Exercise details: How many lines in the data that follows contain the word "ธรรมเจตเดชา"? Only that number is needed.

Dataset entries:
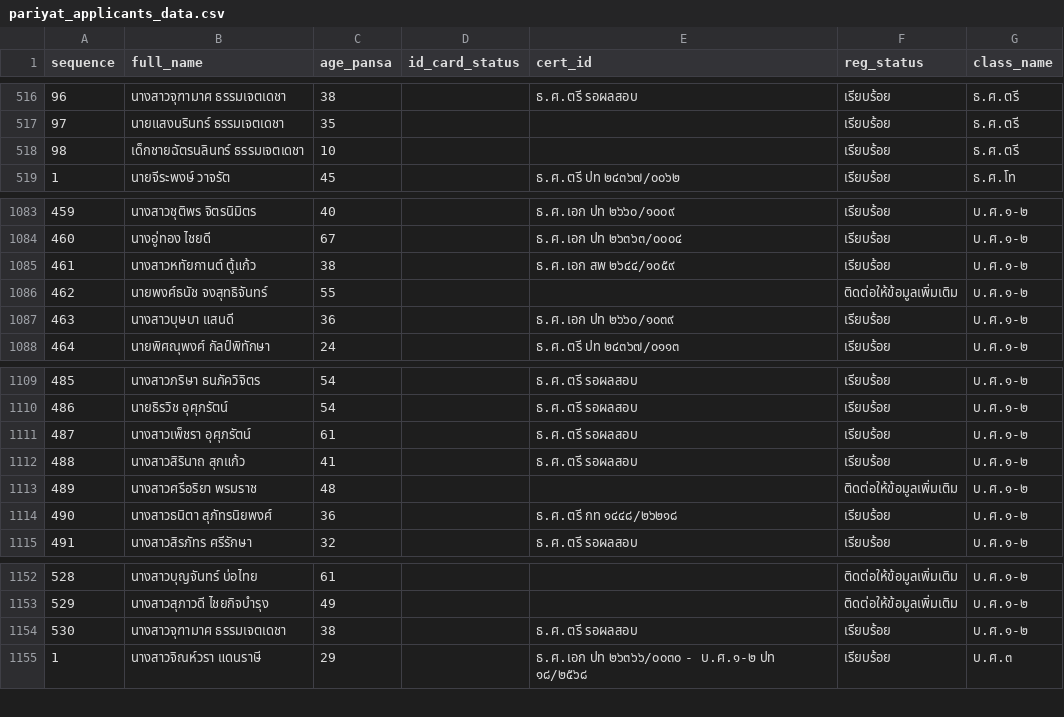
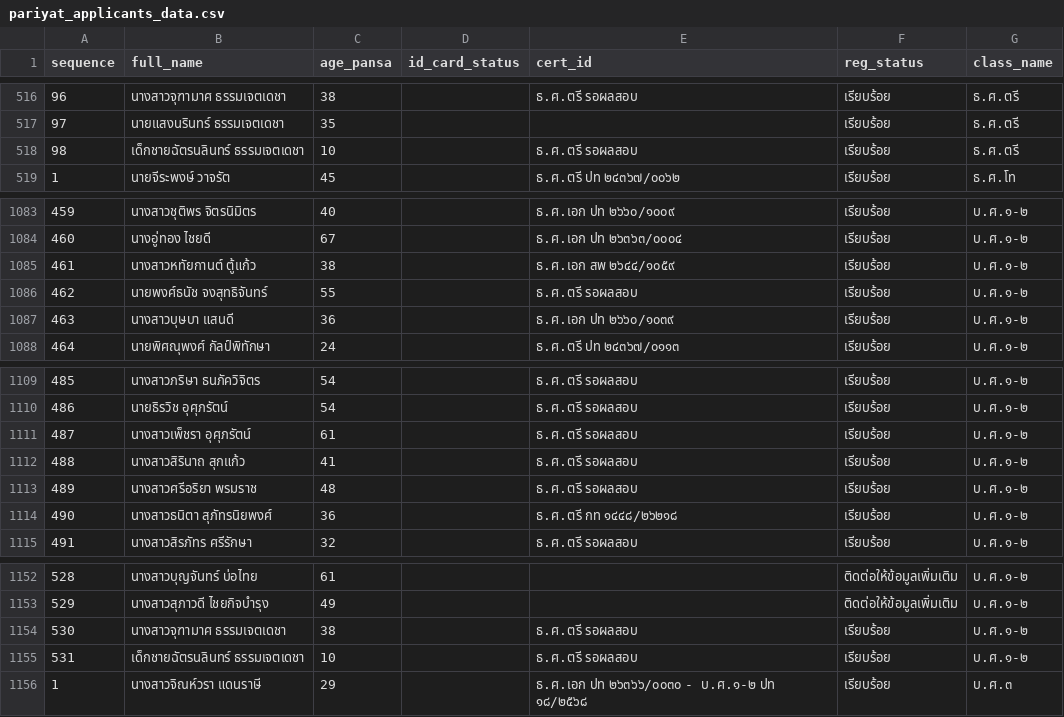
Before and after one commit to Kanjin22/pariyat-search-project, a CSV file: data/pariyat_applicants_data.csv, drawn as a sheet; only a part is shown, gaps mark what is left out.

Commit message:
Update pariyat_applicants_data.csv

```diff
--- a/data/pariyat_applicants_data.csv
+++ b/data/pariyat_applicants_data.csv
@@ -517,3 +517,3 @@
 97,นายแสงนรินทร์ ธรรมเจตเดชา,35,,,เรียบร้อย,ธ.ศ.ตรี
-98,เด็กชายฉัตรนลินทร์ ธรรมเจตเดชา,10,,,เรียบร้อย,ธ.ศ.ตรี
+98,เด็กชายฉัตรนลินทร์ ธรรมเจตเดชา,10,,ธ.ศ.ตรี รอผลสอบ,เรียบร้อย,ธ.ศ.ตรี
 1,นายจีระพงษ์ วาจรัต,45,,ธ.ศ.ตรี ปท ๒๔๓๖๗/๐๐๖๒,เรียบร้อย,ธ.ศ.โท
@@ -1085,3 +1085,3 @@
 461,นางสาวหทัยกานต์ ตู้แก้ว,38,,ธ.ศ.เอก สพ ๒๖๔๔/๑๐๕๙,เรียบร้อย,บ.ศ.๑-๒
-462,นายพงศ์ธนัช  จงสุทธิจันทร์,55,,,ติดต่อให้ข้อมูลเพิ่มเติม,บ.ศ.๑-๒
+462,นายพงศ์ธนัช  จงสุทธิจันทร์,55,,ธ.ศ.ตรี รอผลสอบ,เรียบร้อย,บ.ศ.๑-๒
 463,นางสาวบุษบา แสนดี,36,,ธ.ศ.เอก ปท ๒๖๖๐/๑๐๓๙,เรียบร้อย,บ.ศ.๑-๒
@@ -1112,3 +1112,3 @@
 488,นางสาวสิรินาถ สุกแก้ว,41,,ธ.ศ.ตรี รอผลสอบ,เรียบร้อย,บ.ศ.๑-๒
-489,นางสาวศรีอริยา พรมราช,48,,,ติดต่อให้ข้อมูลเพิ่มเติม,บ.ศ.๑-๒
+489,นางสาวศรีอริยา พรมราช,48,,ธ.ศ.ตรี รอผลสอบ,เรียบร้อย,บ.ศ.๑-๒
 490,นางสาวธนิตา สุภัทรนิยพงศ์,36,,ธ.ศ.ตรี กท ๑๔๔๘/๒๖๒๑๘,เรียบร้อย,บ.ศ.๑-๒
@@ -1154,2 +1154,3 @@
 530,นางสาวจุฑามาศ ธรรมเจตเดชา,38,,ธ.ศ.ตรี รอผลสอบ,เรียบร้อย,บ.ศ.๑-๒
+531,เด็กชายฉัตรนลินทร์ ธรรมเจตเดชา,10,,ธ.ศ.ตรี รอผลสอบ,เรียบร้อย,บ.ศ.๑-๒
 1,นางสาวจิณห์วรา แดนราษี,29,,ธ.ศ.เอก ปท ๒๖๓๖๖/๐๐๓๐ - บ.ศ.๑-๒ ปท ๑๘/๒๕๖๘,เรียบร้อย,บ.ศ.๓
```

Solution: 5